ACTIVITY:
Search each line below for "subgraph", then return the lines where it appears.

(Version comparison data)

------------------------------------

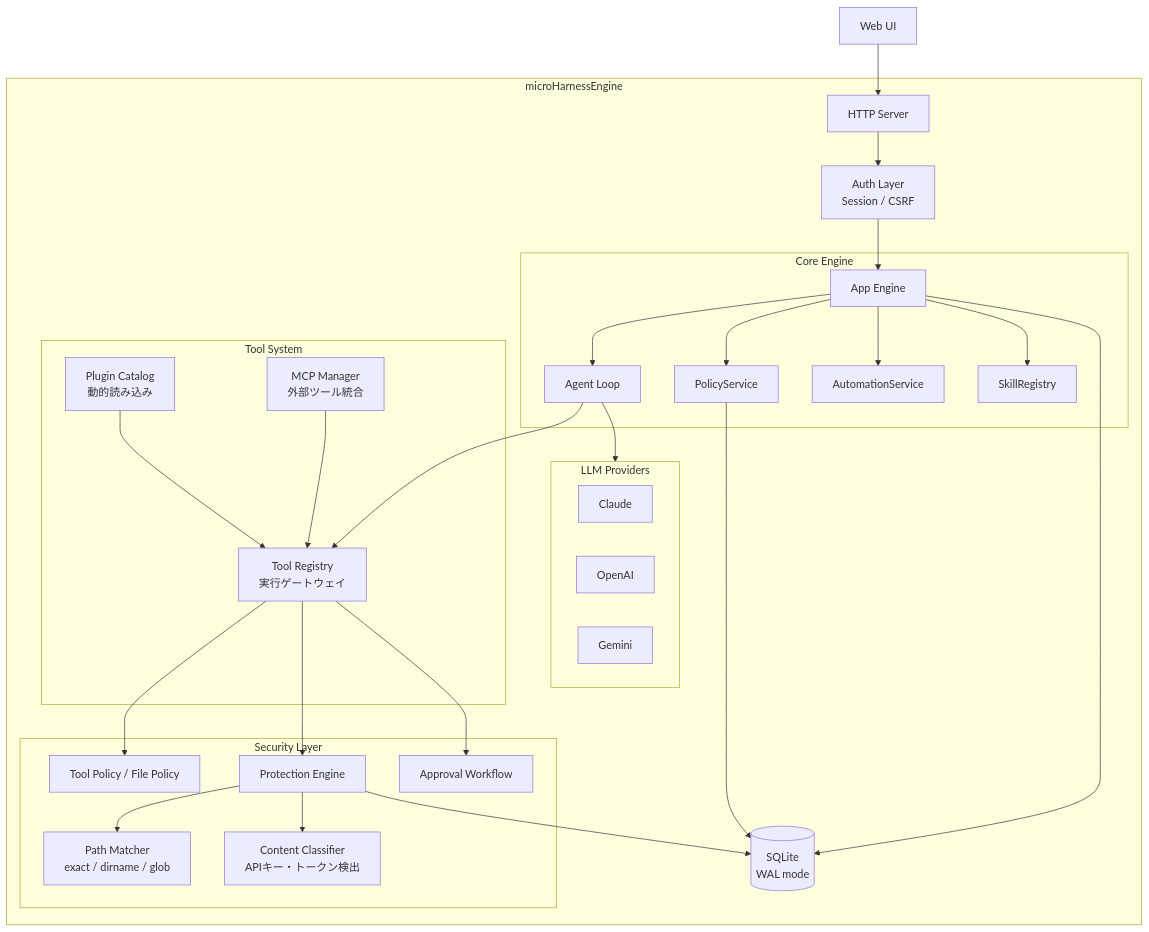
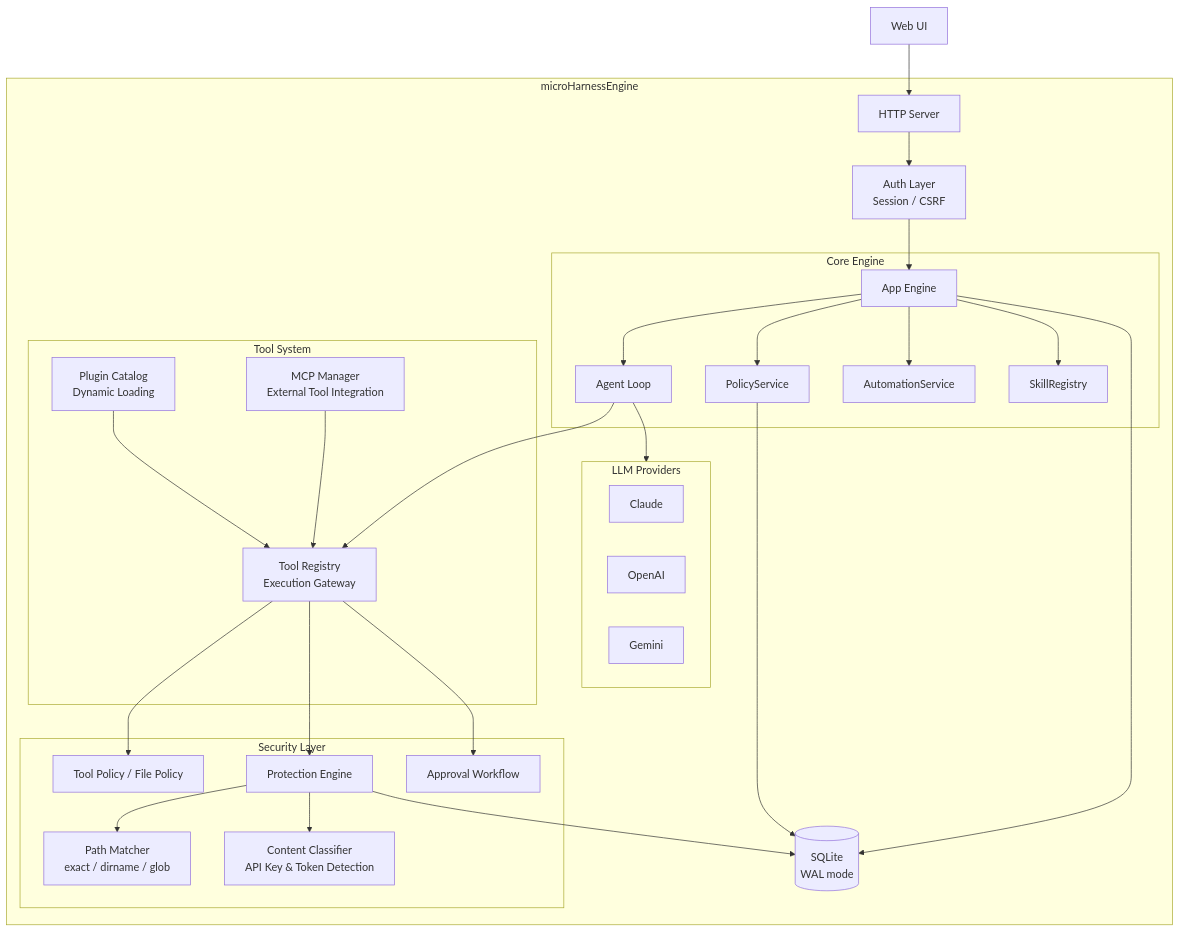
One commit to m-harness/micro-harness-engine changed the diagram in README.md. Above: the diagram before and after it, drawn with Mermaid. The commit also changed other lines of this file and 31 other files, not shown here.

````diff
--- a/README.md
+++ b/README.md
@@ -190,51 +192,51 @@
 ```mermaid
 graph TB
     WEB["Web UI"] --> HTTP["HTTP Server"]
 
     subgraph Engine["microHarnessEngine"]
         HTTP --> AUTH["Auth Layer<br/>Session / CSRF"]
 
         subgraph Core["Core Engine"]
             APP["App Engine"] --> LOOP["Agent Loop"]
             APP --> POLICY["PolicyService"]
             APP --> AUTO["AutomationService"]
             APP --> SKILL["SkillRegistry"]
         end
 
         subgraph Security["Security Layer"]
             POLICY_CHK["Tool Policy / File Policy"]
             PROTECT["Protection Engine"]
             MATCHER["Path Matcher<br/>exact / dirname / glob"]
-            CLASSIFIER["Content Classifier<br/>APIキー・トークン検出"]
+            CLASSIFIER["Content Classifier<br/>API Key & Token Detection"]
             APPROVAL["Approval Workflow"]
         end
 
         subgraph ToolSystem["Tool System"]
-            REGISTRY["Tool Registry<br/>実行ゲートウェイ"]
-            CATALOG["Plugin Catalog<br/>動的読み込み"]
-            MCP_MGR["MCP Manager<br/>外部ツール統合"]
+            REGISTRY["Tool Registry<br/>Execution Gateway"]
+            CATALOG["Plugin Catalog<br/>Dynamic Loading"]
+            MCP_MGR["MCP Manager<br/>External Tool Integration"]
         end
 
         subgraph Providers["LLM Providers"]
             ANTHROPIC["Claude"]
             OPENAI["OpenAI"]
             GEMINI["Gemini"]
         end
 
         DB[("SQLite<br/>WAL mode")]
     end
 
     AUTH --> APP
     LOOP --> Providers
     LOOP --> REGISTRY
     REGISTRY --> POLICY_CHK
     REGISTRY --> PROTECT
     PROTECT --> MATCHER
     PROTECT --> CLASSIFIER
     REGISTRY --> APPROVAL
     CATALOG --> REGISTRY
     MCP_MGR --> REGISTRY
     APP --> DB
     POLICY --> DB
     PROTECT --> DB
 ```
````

------------------------------------

ANSWER SECTION:
     subgraph Engine["microHarnessEngine"]
         subgraph Core["Core Engine"]
         subgraph Security["Security Layer"]
         subgraph ToolSystem["Tool System"]
         subgraph Providers["LLM Providers"]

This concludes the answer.